Instead of cutting down the old vines on account of the condition of the roots, would you advise taking out the old vines at once".

[On reading this we suspected it might be a case of Phylloxera, but on examining the roots sent, by a microscope, it was found that all the younger rootlets were attacked by a minute fungus spawn, apparently of an Agaricus, and seemingly precisely the same as that which attacks peach roots resulting in the disease known as "yellows," and which we found destroying the roots of Rhododendrons, as detailed in our magazine last Summer. In the case of a Norway Spruce and White Pine to which the disease was communicated from the spawn about the roots of a "yellowed" peach tree, and which evergreens had the "yellows" in consequence for two years, there was an absolute recovery when the trees were taken up and removed into new fresh soil. It is possible that if these grape vine roots are carefully lifted, cleaned, and new soil replaced around them, and then the canes severely primed, the plants would recover. This plan of lifting hot house grape vine roots is now very common in England.

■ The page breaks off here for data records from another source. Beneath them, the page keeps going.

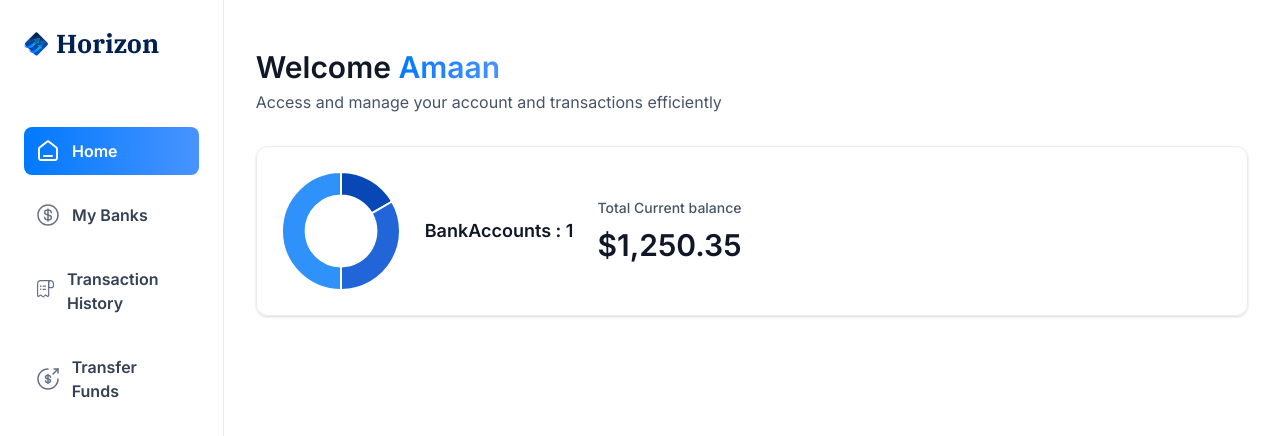
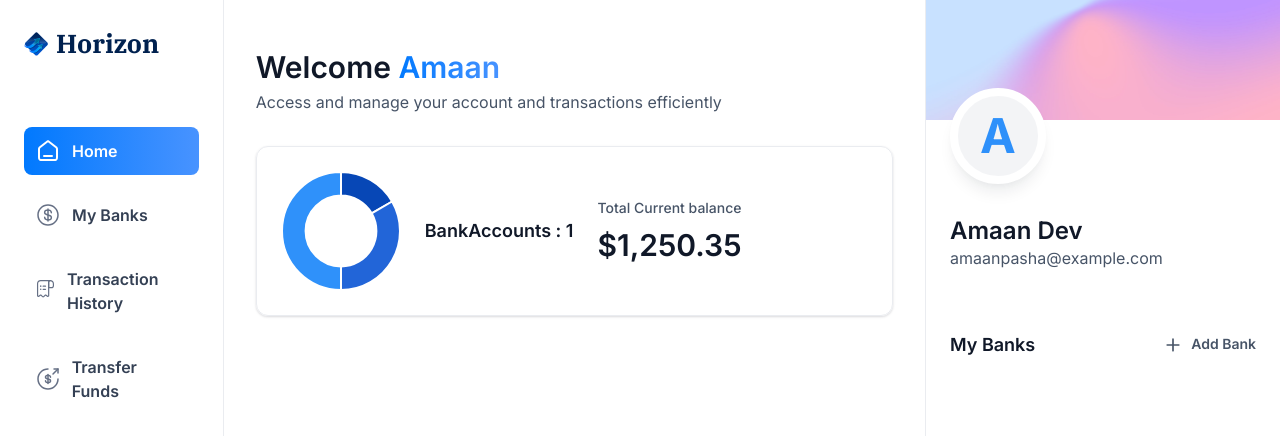
Before and after one commit to amaanpasha123/Banking, a Next.js app: page / in a window 1280 px wide. Shown: the top 436 px of the page. Built offline with nearby package versions, Linux system fonts and the light colour scheme.

Commit message:
now the new features added in rightSidebar over here

```diff
--- a/app/(root)/page.tsx
+++ b/app/(root)/page.tsx
@@ -1,4 +1,5 @@
 import HeaderBox from "@/components/HeaderBox";
+import RightSidebar from "@/components/RightSidebar";
 import TotalBalance from "@/components/TotalBalance";
 import React from "react";
 
@@ -7,9 +8,9 @@
   const loggedIn = {
     $id: "user_01",
     userId: "user_01",
-    email: "amaan@example.com",
-    firstname: "Amaan",
-    lastname: "Dev",
+    email: "amaanpasha@example.com",
+    firstName: "Amaan",
+    lastName: "Dev",
     dwollaCustomerUrl: "https://dwolla.com/sandbox/customer/123",
     dwollaCustomerId: "123",
     address1: "123 Main St",
@@ -20,7 +21,6 @@
     ssn: "1234"
   };
 
-
   return (
     <section className="home">
       <div className="home-content">
@@ -29,7 +29,7 @@
             type="greeting"
             title="Welcome"
             // HeaderBox usually just expects a string for the name
-            user={loggedIn?.firstname || "Guest"}
+            user={loggedIn?.firstName || "Guest"}
             subtext="Access and manage your account and transactions efficiently"
           />
         </header>
@@ -40,6 +40,11 @@
           totalCurrentBalance={1250.35}
         />
       </div>
+
+      {/* Passing some mock banks data so the sidebar doesn't look completely empty */}
+      <RightSidebar
+        user={loggedIn}
+      />
     </section>
   );
 };
--- a/components/RightSidebar.tsx
+++ b/components/RightSidebar.tsx
@@ -1,30 +1,43 @@
-import React from 'react'
+import React from "react";
+import Link from "next/link";
+import Image from "next/image";
 
-const RightSidebar = ({user, transactions, banks}
-    :
-    RightSidebarProps) => {
+const RightSidebar = ({ user, transactions, banks }: RightSidebarProps) => {
   return (
-    <aside className='right-sidebar'>
-       <section className='flex flex-col pb-8'>
-            <div className='profile-banner' />
-            <div className='profile'>
-                <div className='profile-img'>
-                    <span className='text-5xl font-bold text-blue-500'>
-                        {user.firstname[0]}
+    <aside className="right-sidebar">
+      <section className="flex flex-col pb-8">
+        <div className="profile-banner" />
+        <div className="profile">
+          <div className="profile-img">
+            <span className="text-5xl font-bold text-blue-500">
+              {user.firstName[0]}
             </span>
           </div>
-                <div className='profile-details'>
-                        <h1 className='profile-name'>
-                            {user.firstName } {user.lastName}
+          <div className="profile-details">
+            <h1 className="profile-name">
+              {user.firstName} {user.lastName}
             </h1>
-                        <p className='profile-email'>
-                            {user.email}
-                        </p>
+            <p className="profile-email">{user.email}</p>
           </div>
         </div>
       </section>
+      <section className="banks">
+        <div className="flex w-full justify-between">
+          <h2 className="header-2">My Banks</h2>
+          <Link href="/" className="flex gap-2">
+            <Image src="/icons/plus.svg"
+            width={20}
+            height={20}
+            alt="plus" />
+            <h2 className="text-14 font-semibold text-gray-600">
+                Add Bank
+            </h2>
+          </Link>
+
+        </div>
+      </section>
     </aside>
-  )
-}
+  );
+};
 
-export default RightSidebar
+export default RightSidebar;
```
Lines whose indentation alone changed are shown as unchanged.
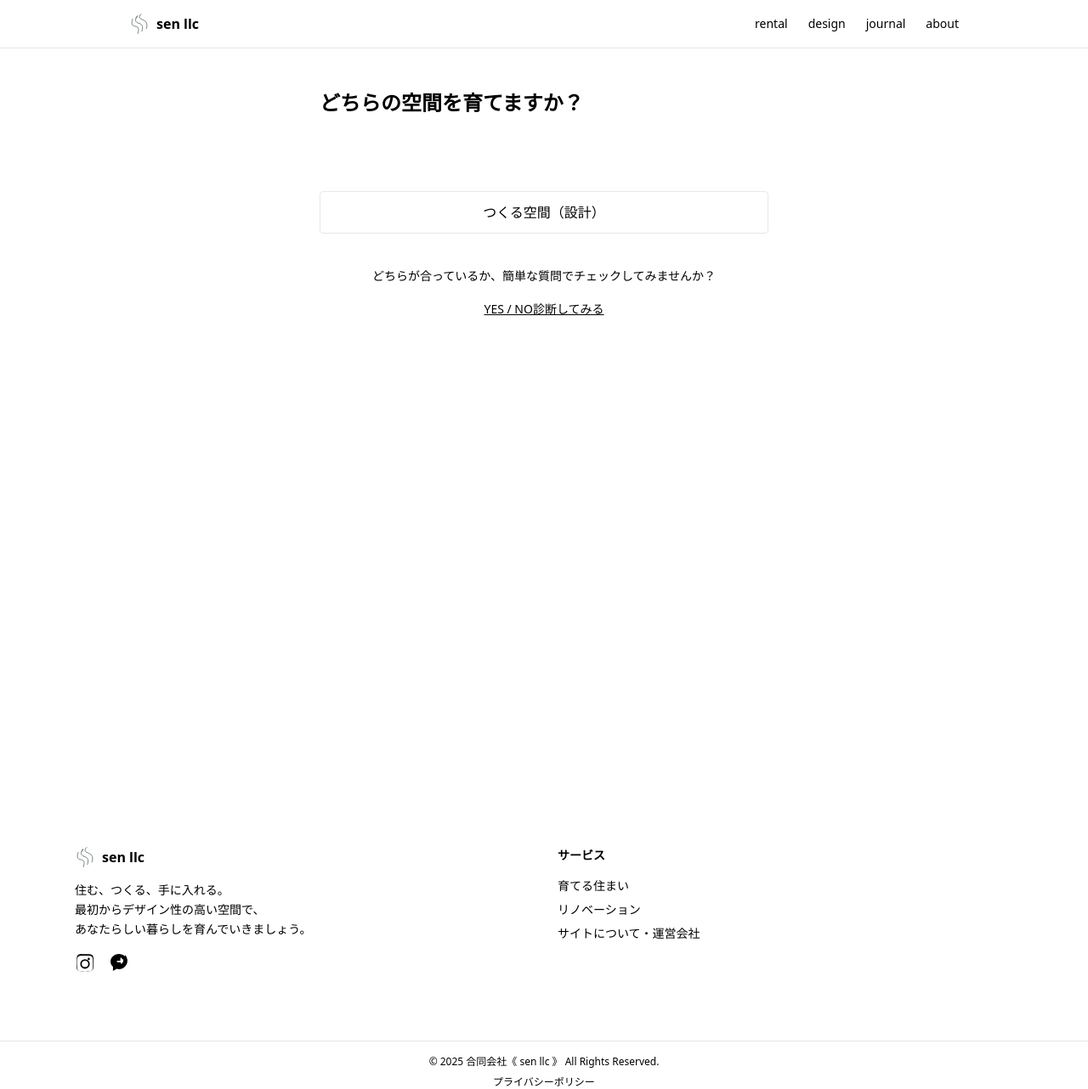
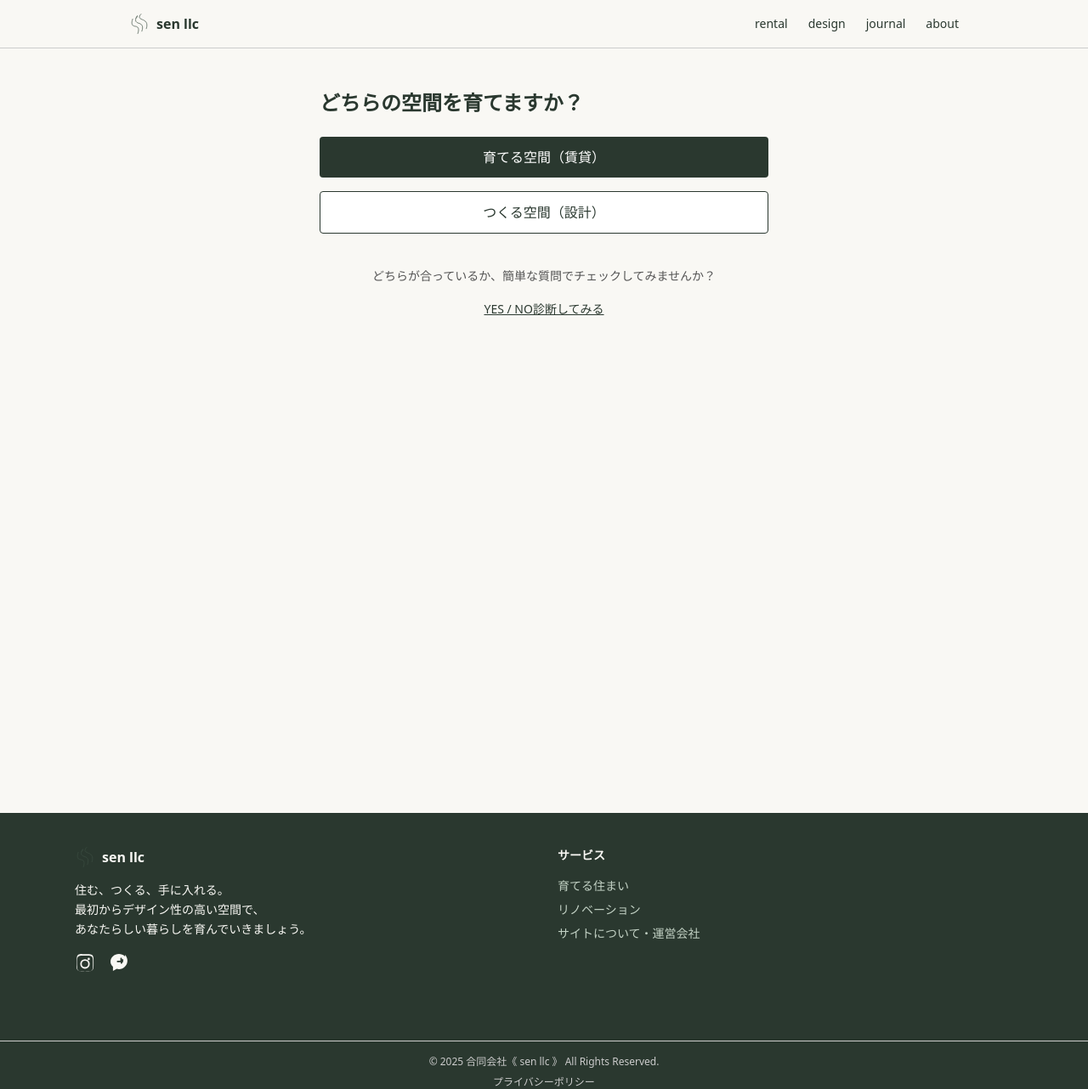
Before and after one commit to sen-llc/sen-llc.github.io, a Jekyll site: the page built from index.html, in a window 1280 px wide. Shown: the whole page at 85% size. Built offline with Jekyll 4.4.1, drawn with Linux system fonts in a browser that asks for light colours; nearby versions of some CDN libraries.

Commit message:
Update default.html

```diff
--- a/_layouts/default.html
+++ b/_layouts/default.html
@@ -4,9 +4,21 @@
   <meta charset="UTF-8">
   <title>{{ page.title }}</title>
   <meta name="viewport" content="width=device-width, initial-scale=1">
-  <link href="https://cdn.jsdelivr.net/npm/tailwindcss@2.2.19/dist/tailwind.min.css" rel="stylesheet">
+  <script src="https://cdn.tailwindcss.com"></script>
+  <script>
+    tailwind.config = {
+      theme: {
+        extend: {
+          colors: {
+            primary: '#2a382f',
+            beige: '#f9f8f4'
+          }
+        }
+      }
+    }
+  </script>
 </head>
-<body class="bg-[#f9f8f4] text-[#2a382f]">
+<body class="bg-beige text-primary">
   {% include header.html %}
   <main class="min-h-screen">
     {{ content }}
```
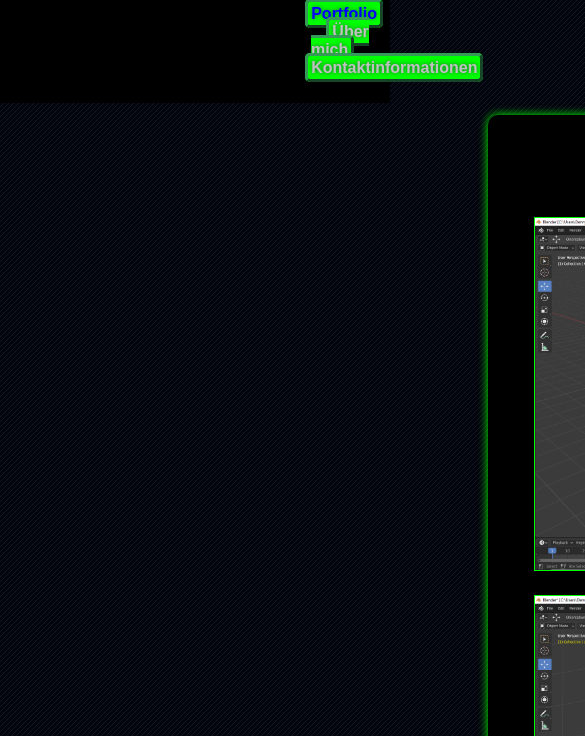
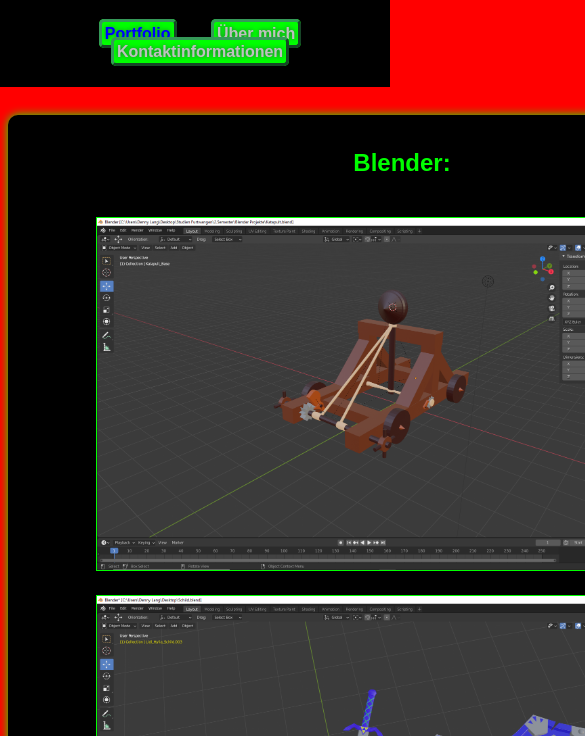
Before and after one commit to idaxe/GIS-SoSe-2021, a plain HTML site: page Kapitel_1/Aufgabe1.4/index.html in a window 390 px wide. Shown: the part 63-799 px from the top of the page, 585 px wide, since content can reach past the window. Drawn offline with Linux system fonts and the light colour scheme.

Commit message:
added responsiveness

```diff
--- a/Kapitel_1/Aufgabe1.4/style.css
+++ b/Kapitel_1/Aufgabe1.4/style.css
@@ -13,7 +13,7 @@ nav{
     position: relative;
     margin-top: 20px;
     margin-right: auto;
-    margin-left: 68%;
+    margin-left: auto;
 }
 li{
     list-style: none;
@@ -21,13 +21,7 @@ li{
 p{
     color: gainsboro;
 }
-h1{
-    color: #00FF00;
-}
-h2{
-    color: #00FF00;
-}
-h3{
+h1, h2, h3{
     color: #00FF00;
 }
 a{
@@ -37,6 +31,9 @@ nav a{
     text-decoration: none;
     color: #C0C0C0;
     text-shadow: #2A6241 0px 0px 4px;
+}
+#links{
+    float: right;
 }
 #links li{
     font-size: 12pt;
@@ -72,8 +69,8 @@ section{
     display: block;
     background-color: black;
     border-radius: 10px;
-    margin: 130px auto auto 480px;
-    width: 100%;
+    margin: 130px auto auto auto;
+    width: 800px;
     padding-top: 3px;
     padding-bottom: 40px;
     box-shadow:0px 0px 10px #00FF00;
@@ -191,3 +188,16 @@ footer{
     width: 50px;
     border-radius: 20px;
  }
+
+ @media screen and (max-width: 600px){
+    body{
+        background-image: none;
+        background-color: red;
+    }
+}
+@media screen and (max-width: 1024px) and (min-width: 601px) {
+    body{
+        background-image: none;
+        background-color: aqua;
+    }
+}
```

When there two years ago the writer saw a grapehouse in excellent condition, full of superb fruit, on the grounds of Mr.Clayton near Ryde,which had been so treated, and which Mr. Smith, the gardener said were "on their last legs " a few years ago before the practice had been applied. - Ed.G.M].